Hebrew SeniorLife has received a $105, 000 grant from the Tufts Health Plan Foundation for the expansion and implementation of three evidence-based healthy aging programs designed to disseminate preventive health-related information to seniors in the community. "This expansion will educate more than 500 more seniors on nutrition, exercise and falls prevention, helping to maintain their overall health and independence, " says Robert Schreiber, M.D., HSL's physician-in-chief. "The prevention education will additionally reflect a cost-effective method of avoiding hospitalizations and treatments for diseases and disabilities." Since 2004, HSL has trained more than 200 leaders in the implementation of three evidenced-based healthy aging programs - on proper nutrition, exercise and falls - at 30 community organizations.
Nepean Consensus Statement Meeting: Treatment For Osteoporosis In Institutionalised Older People In Australia
Leading Australian bone and geriatric specialists have hailed the Nepean Consensus Statement meeting on the treatment of osteoporosis in the aged care setting a major success, and a significant step forward in addressing this growing national issue.
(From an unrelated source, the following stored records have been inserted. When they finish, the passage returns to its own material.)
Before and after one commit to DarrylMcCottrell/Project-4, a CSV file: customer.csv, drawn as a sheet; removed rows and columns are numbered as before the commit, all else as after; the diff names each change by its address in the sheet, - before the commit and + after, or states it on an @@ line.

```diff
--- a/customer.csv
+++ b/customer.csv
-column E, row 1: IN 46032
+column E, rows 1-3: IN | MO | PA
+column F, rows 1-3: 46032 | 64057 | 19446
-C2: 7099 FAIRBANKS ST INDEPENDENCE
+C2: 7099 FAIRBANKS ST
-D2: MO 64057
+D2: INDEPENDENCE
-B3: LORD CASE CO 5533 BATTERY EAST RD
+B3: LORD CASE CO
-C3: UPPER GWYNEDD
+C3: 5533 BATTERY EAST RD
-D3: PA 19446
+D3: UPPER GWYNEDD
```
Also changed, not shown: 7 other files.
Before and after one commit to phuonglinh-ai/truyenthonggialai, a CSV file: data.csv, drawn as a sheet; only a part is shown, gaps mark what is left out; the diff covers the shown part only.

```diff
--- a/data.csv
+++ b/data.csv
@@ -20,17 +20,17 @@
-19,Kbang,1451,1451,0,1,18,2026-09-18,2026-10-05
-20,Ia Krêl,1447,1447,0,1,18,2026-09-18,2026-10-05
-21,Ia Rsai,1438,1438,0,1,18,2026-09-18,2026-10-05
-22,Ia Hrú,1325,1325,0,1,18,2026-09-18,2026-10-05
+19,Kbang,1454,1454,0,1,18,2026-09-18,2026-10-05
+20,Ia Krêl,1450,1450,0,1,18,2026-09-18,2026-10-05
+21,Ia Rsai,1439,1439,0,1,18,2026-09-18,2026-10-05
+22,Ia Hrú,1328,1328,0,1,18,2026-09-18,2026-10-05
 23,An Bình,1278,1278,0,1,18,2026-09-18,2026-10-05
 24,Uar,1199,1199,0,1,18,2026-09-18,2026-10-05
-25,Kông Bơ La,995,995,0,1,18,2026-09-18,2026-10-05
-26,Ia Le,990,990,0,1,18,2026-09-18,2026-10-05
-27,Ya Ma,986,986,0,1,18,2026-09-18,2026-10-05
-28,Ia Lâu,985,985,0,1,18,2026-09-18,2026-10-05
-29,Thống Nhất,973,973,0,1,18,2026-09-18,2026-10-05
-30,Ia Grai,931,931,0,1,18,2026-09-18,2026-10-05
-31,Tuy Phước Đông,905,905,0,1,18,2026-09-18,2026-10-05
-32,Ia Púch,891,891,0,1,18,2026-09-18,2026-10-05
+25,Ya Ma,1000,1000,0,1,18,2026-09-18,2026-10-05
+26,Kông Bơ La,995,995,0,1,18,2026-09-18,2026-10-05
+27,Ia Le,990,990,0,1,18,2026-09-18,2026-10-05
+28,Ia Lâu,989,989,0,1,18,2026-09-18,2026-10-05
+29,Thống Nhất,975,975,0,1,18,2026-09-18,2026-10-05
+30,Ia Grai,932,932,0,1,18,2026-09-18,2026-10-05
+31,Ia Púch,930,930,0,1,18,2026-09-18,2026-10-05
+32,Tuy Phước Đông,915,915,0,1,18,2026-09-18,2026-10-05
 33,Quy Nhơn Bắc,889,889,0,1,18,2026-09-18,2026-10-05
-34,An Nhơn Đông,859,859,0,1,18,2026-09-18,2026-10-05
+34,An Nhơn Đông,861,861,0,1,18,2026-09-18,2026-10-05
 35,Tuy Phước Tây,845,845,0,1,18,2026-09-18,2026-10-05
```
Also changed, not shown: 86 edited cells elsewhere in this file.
Osteoporotic fractures are an important cause of morbidity and mortality in residential aged care facilities. While those in the aged care setting are at greater risk of osteoporotic fractures compared to those in the wider community, osteoporosis continues to go under-diagnosed and undertreated, signifying a genuine need for the Nepean Consensus Statement Meeting. Held on 25th July, invited delegates, which also included GPs and nurses, developed consensus recommendations outlining best management practice for the prevention of osteoporotic fractures in the institutionalised elderly population.
FDA Approves Sculptra R Aesthetic, A Facial Injectable For Correction Of Nasolabial Folds And Other Facial Wrinkles
Sanofi-aventis U.S. announced that the U.S. Food and Drug Administration (FDA) approved Sculptra(R)Aesthetic (injectable poly-L-lactic acid) for the correction of shallow to deep nasolabial fold (smile lines) contour deficiencies and other facial wrinkles which are treated with the appropriate injection technique in healthy patients. Sculptra(R)Aesthetic works gradually to offer natural-looking results that can last up to two years. "We are excited by the FDA approval of Sculptra(R)Aesthetic because it changes the landscape of what physicians can offer patients seeking natural and gradual looking results from an aesthetic injectable that is long-lasting, " said Doris Day, M.
New research released by the Royal Pharmaceutical Society of Great Britain (RPSGB) reveals how older people are taking a cocktail of medicine without fully understanding what they are or the side effects they are causing. The RPSGB survey shows that nearly half (43%) of over 65's are currently taking over five medicines at any one time. However, one in five admits to not always taking the medicine as prescribed. Sixty per cent also believe that they either definitely or possibly have had a side effect from medicine - yet one if five said they did not get it checked out. In response to these findings, the RPSGB is launching a campaign to urge older people to review the medicine they are taking by visiting their local pharmacist for a Medicine Use Review (MUR).
A study comparing how two common dietary oil supplements affect body composition suggests that both oils, by themselves, can lower body fat in obese postmenopausal women with Type 2 diabetes. The two oils compared were safflower oil, a common cooking oil, and conjugated linoleic acid (CLA), a compound naturally found in some meat and dairy products that has been associated with weight loss in previous studies. Both are composed primarily of polyunsaturated fatty acids, which are considered "good fats" that, when consumed in proper quantities, are associated with a variety of health benefits. Martha Belury In the study, 16 weeks of supplementation with safflower oil reduced fat in the trunk area, lowered blood sugar and increased muscle tissue in the women participants.